I'm reading Danah Boyd's It's Complicated: The Social Life of Networked Teens as part of TVO's Teach Ontario online book club. We'll be discussing Chapter 2, on privacy, starting January 25. Some of the definitions of privacy, as mentioned in Boyd's book, are: the right to be left alone / a measure of access that others have to you through information, attention, and physical proximity / the claim of individuals, groups and institutions to determine when, how, and to what extent information can be communicated to others. (This is paraphrased from page 59.)
This notion of privacy is very relevant to me right now because of a discussion we're having at my son's school about the ability to take photographs at school events. I'm not going to mention the school or board or principal by name because I'd like to respect everyone's privacy - but I'm still writing about the issue online because my blog is a place for me to reflect on educational matters and gain other perspectives. It's a battle between "private space vs personal expression" (Boyd page 53).
The administrator at my son's school has made it clear, both at the Curriculum Night Open House and Christmas Concert, that visitors are not permitted to take photographs during events such as these. This will also include school graduation ceremonies. At our recent Parent Council meeting, we were given a copy of the board's policy, which says "The recording and taking of photographic images of a person or persons, on school property, at school events, and during school activities and/or hours, is prohibited without the permission of the person or persons being photographed or the principal or designate". The principal is concerned, and justifiably so, with keeping students safe. Photos can be manipulated, distorted and distributed widely. Sensitive custody battles can be made more fraught with difficulties if adults discover the whereabouts of certain children.

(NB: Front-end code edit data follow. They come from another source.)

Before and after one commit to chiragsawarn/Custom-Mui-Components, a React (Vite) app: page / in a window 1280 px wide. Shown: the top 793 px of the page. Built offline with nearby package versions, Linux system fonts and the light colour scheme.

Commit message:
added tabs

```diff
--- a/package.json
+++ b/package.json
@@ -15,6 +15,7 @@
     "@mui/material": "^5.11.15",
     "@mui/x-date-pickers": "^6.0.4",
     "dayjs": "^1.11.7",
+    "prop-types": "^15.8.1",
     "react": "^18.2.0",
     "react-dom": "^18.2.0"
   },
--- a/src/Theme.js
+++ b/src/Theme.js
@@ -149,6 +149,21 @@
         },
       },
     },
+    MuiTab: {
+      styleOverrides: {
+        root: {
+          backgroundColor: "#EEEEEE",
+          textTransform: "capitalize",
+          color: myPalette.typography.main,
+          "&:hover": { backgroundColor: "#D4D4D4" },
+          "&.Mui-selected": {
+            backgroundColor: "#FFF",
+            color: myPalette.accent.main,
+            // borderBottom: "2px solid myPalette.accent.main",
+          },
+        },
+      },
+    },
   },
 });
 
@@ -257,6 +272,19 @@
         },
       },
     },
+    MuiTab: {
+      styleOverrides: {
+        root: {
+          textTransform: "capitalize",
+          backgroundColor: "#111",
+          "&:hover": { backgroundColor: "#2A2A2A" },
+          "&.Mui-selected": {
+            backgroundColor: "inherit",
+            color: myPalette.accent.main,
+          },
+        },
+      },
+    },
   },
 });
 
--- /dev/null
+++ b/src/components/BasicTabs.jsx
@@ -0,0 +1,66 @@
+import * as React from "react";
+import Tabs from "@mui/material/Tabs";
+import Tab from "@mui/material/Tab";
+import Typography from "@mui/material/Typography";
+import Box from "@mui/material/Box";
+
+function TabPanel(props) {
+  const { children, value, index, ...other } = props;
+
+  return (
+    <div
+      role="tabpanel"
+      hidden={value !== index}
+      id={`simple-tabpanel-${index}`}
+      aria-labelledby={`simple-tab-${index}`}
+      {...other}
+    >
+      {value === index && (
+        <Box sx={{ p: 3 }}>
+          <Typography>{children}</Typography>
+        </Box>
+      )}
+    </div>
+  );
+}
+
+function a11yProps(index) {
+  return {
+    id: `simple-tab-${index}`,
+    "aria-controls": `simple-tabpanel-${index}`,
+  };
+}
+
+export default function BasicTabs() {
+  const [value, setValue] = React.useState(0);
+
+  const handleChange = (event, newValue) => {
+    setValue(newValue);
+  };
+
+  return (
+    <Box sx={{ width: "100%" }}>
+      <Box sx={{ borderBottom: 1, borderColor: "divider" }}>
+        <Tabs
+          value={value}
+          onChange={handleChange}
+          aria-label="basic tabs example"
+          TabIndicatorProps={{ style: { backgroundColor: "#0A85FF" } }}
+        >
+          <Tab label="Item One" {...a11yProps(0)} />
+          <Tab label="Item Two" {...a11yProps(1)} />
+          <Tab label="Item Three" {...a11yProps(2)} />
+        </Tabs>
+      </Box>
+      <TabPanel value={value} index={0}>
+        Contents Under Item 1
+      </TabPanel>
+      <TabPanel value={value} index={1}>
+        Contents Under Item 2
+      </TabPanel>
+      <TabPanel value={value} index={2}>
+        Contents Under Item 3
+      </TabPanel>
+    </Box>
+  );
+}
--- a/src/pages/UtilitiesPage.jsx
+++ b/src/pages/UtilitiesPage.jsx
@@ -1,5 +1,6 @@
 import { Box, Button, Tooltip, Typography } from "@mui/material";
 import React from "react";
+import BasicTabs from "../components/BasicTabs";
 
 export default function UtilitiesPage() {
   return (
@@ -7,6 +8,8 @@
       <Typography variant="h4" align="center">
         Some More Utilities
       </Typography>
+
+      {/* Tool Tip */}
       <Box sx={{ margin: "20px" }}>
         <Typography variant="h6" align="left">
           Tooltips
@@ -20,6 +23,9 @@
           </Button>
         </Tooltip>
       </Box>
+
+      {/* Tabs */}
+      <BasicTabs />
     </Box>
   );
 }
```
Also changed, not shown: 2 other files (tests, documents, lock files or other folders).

I understand the concerns of our principal but I cannot help but feel that this is very strict and by banning photographs of students entirely, some community goodwill and educational opportunities might be lost. Our Parent Council chairperson brought a FAQ document about access and privacy in the school system that states, "A school should develop a workable policy regarding the taking of photographs of its students on school property or at school events by non-board employees. Such a policy should be developed in consultation with parents/guardians and communicated to them." To be clear, this FAQ was written by a different school board and the Communications Department of the Information and Privacy Commissioner. I really hope that some consensus can be found so that everyone's needs are met.

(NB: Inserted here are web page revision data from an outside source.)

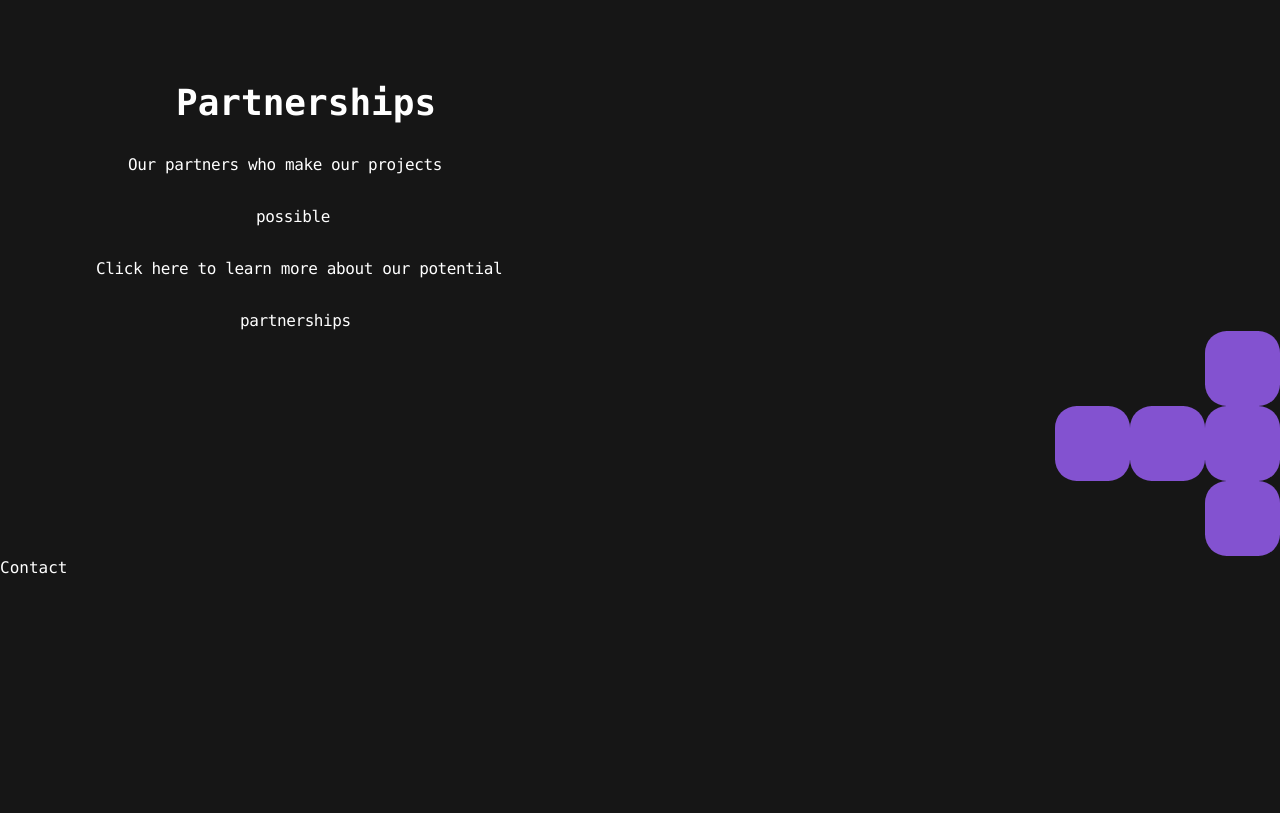
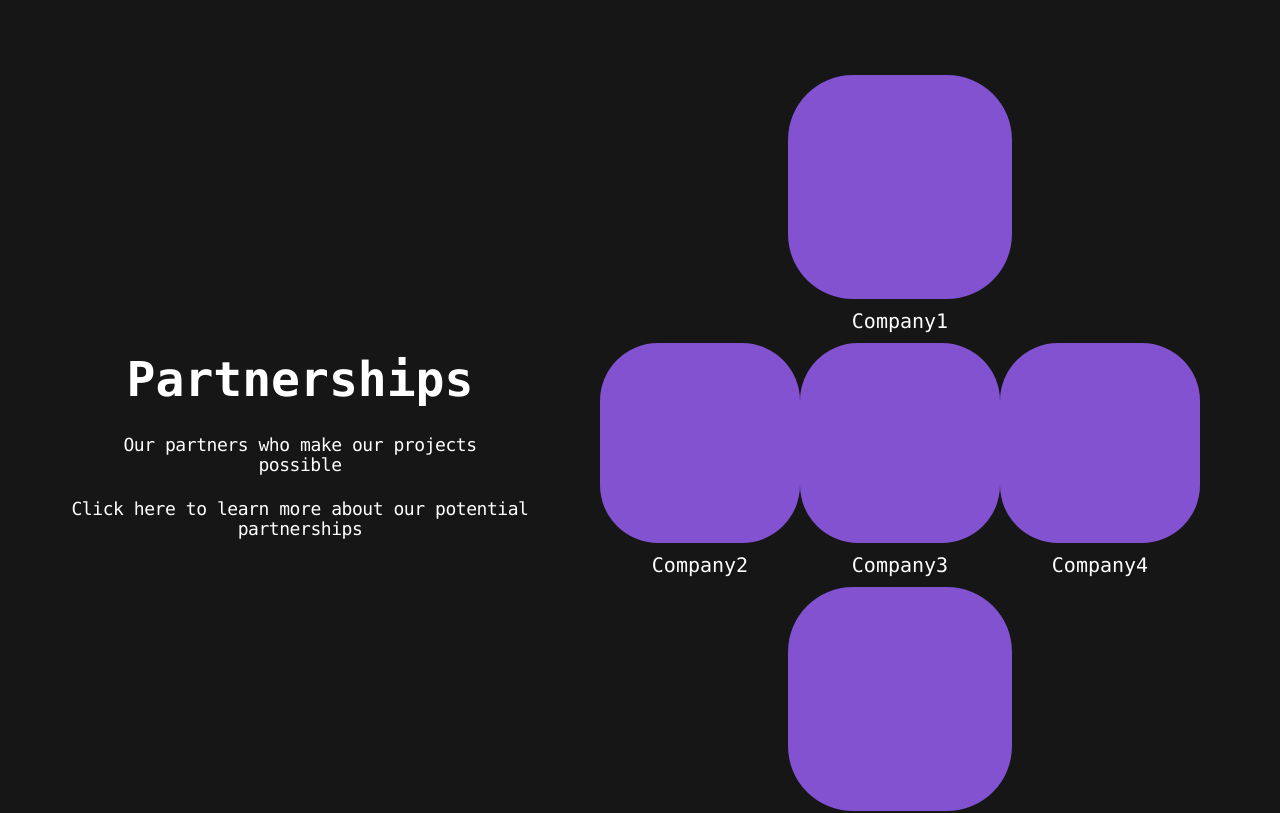
Before and after one commit to chundamccain/fa22-red-franklindao, a React (Create React App) app: page /investments in a window 1280 px wide. Shown: the part 500-1313 px from the top of the page. Before the commit the page ends 1080 px from the top, so only its background shows below. Built offline with nearby package versions, Linux system fonts and the light colour scheme.

Commit message:
finished investment page

```diff
--- /dev/null
+++ b/src/components/Company.jsx
@@ -0,0 +1,16 @@
+import purplesquare from '../imgs/purplesquare.svg'
+
+const Company = ({company}) => {
+  return (
+    <>
+      <div className="mt-2 flex flex-col items-center">
+        <img className="w-56" src={purplesquare} alt="" />
+        <div className="mt-2 text-xl">
+          {company}
+        </div>
+      </div>
+    </>
+  )
+}
+
+export default Company
--- a/src/components/Investments.jsx
+++ b/src/components/Investments.jsx
@@ -1,11 +1,12 @@
 // imgs
 import involveButton from '../imgs/involvebutton.svg'
-import purplesquare from '../imgs/purplesquare.svg'
+import submitButton from '../imgs/submitbutton.svg'
 
 // components
 import Navbar from './Navbar'
 import Person from './Person'
 
+import Company from './Company'
 
 const Investments = () => {
   return (
@@ -30,67 +31,60 @@ const Investments = () => {
             </span>
           </div>
         </div>
-        {/*Partnerships*/}
 
-        <div className="flex flex-col mx-44">
-          <div className="mt-44 text-4xl font-bold w-1/2">
-            <span className="text-white">
+        <div className="flex flex-row mt-40">
+          {/*Partnerships*/}
+          <div className="flex flex-col items-center basis-1/2">
+            <div className="mt-72 text-5xl font-bold text-white">
               Partnerships
-            </span>
+            </div>
+
+            <div className="tracking-tight leading-5 mt-8 w-50 text-[18px]">
+              Our partners who make our projects
+            </div>
+            <div className="tracking-tight leading-5 w-50 text-[18px]">
+              possible
+            </div>
+
+            <div className="mt-6 tracking-tight leading-5 text-[18px]">
+              Click here to learn more about our potential
+            </div>
+            <div className="tracking-tight leading-5 w-50 text-[18px]">
+              partnerships
+            </div>
           </div>
 
-        </div>
+          <div className="mr-20 grid grid-cols-3 basis-1/2">
+            <div className="col-span-3">
+              <Company company={"Company1"} />
+            </div>
 
-        <div className="flex flex-col mx-32">
-          <div className="tracking-tight leading-5 text-base mt-8 text-[18px] w-1/2">
-            Our partners who make our projects
-          </div>
+            <Company company={"Company2"} />
+            <Company company={"Company3"} />
+            <Company company={"Company4"} />
 
-          <div className="flex flex-col mx-32">
-            <div className="tracking-tight leading-5 text-base mt-8 text-[18px] w-1/2">
-              possible
+            <div className="col-span-3">
+              <Company className="col-span-3" company={"Company5"} />
             </div>
           </div>
         </div>
 
-        <div className="flex flex-col mx-24">
-          <div className="tracking-tight leading-5 text-base mt-8 text-[18px] w-1/2">
-            Click here to learn more about our potential
-          </div>
+        <div className="flex justify-center items-center h-scree mt-28">
+          <div className="flex flex-col items-center">
+            <div className="text-4xl">
+              Contact
+            </div>
 
-          <div className="flex flex-col mx-36">
-            <div className="tracking-tight leading-5 text-base mt-8 text-[18px] w-1/2">
-              partnerships
-            </div>
+            <input className="w-[45rem] shadow border rounded-lg py-5 px-3 mt-14 text-center text-black text-lg leading-tight focus:outline-none focus:shadow-outline focus:border-purple " type="text" placeholder="Email" />
+            <input className="w-[45rem] shadow border rounded-lg py-5 px-3 mt-10 text-center text-black text-lg leading-tight focus:outline-none focus:shadow-outline focus:border-purple " type="text" placeholder="Name" />
+            <input className="w-[45rem] shadow border rounded-lg py-5 px-3 mt-10 text-center text-black text-lg leading-tight focus:outline-none focus:shadow-outline focus:border-purple " type="text" placeholder="Question" />
+
+            <button className="w-52 mt-10 mb-14">
+              <img src={submitButton} alt="submit button" className="hover:shadow-md"/>
+            </button>
           </div>
         </div>
 
-        <div className="grid">
-          <div>
-            <img className="float-right" src={purplesquare} alt="">
-            </img>
-          </div>
-
-
-          <div>
-            <img className="float-right" src={purplesquare} alt="">
-            </img>
-            <img className="float-right" src={purplesquare} alt="">
-            </img>
-            <img className="float-right" src={purplesquare} alt="">
-            </img>
-          </div>
-
-          <div>
-            <img className="float-right" src={purplesquare} alt="">
-            </img>
-          </div>
-
-        </div>
-
-        <div>
-          Contact
-        </div>
       </div>
 
 
--- a/src/components/Landing.jsx
+++ b/src/components/Landing.jsx
@@ -14,8 +14,8 @@ const Home = () => {
         </div>
 
         {/* Graphics */}
-        <div className="absolute bottom-[-20%] left-[71%] overflow-hidden -z-50">
-          <img src={graphics} alt=""  />
+        <div className="absolute right-0">
+          <img src={graphics} className="h-screen" alt=""  />
         </div>
 
 
```
Also changed, not shown: src/imgs/graphics.svg, src/imgs/submitbutton.svg (added).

As a teacher, I am very careful with my students' privacy and our use of photos. I use photographs as part of my assessment practices - which is very handy when evaluating work in Drama and Dance. I've attended workshops and read articles written by my union that advise using caution when dealing with recordings (but still allows photography) - e.g. posting photos online only of work or the backs of students' heads, or using school equipment to take student photographs, etc. As the school yearbook coordinator, I've touched base with parents for clarification, who have signed "no" to the board's media release forms, and all of them have agreed to allow their child's photo in the yearbook as they pose for their class shot or as part of team and club group photos. As long as the photos are used positively and responsibly, they have no problem with pictures. Online arenas are what scare people.
As a parent, I also try to be respectful of my own children's privacy. Intensive parents that constantly and intrusively monitor their teens' online activities are considered "good parents", but going overboard with surveillance is oppressive (Boyd, page 74) and indicates a lack of trust between parent and child. Sometimes, parents don't always practice what they preach in terms of online privacy. There are many parenting blogs out there that share too much, especially regarding children that have special needs. What digital footprint or online legacy are they creating for their own sons and daughters? Privacy is not just for adults. Teens also desire privacy, but research demonstrating this is often ignored by mass media in favor of the general stereotype of teens as chronic over sharers (Boyd page 56). I try to keep references to my own son and daughter positive, and I often ask their permission before mentioning them on my blog or taking a photo of them and posting it on social media. (I avoid sharing photos on Facebook because the privacy settings change so frequently.) Here was a photo my daughter allowed me to post on Twitter - it demonstrates her passion for reading, something neither of us mind revealing to the world.
A book battle is in progress at my place. 1 copy. 2 readers. I left the room for 5 min & my competitor grabbed it! pic.twitter.com/h4GzRCY4cY— Diana Maliszewski (@MzMollyTL) December 23, 2015
There are many other points that I want to reflect on after reading Chapter 2 of this book, but I'll save some of that discussion for the Teach Ontario book discussion group. Go to www.teachontario.ca and use your board-designed email address to join.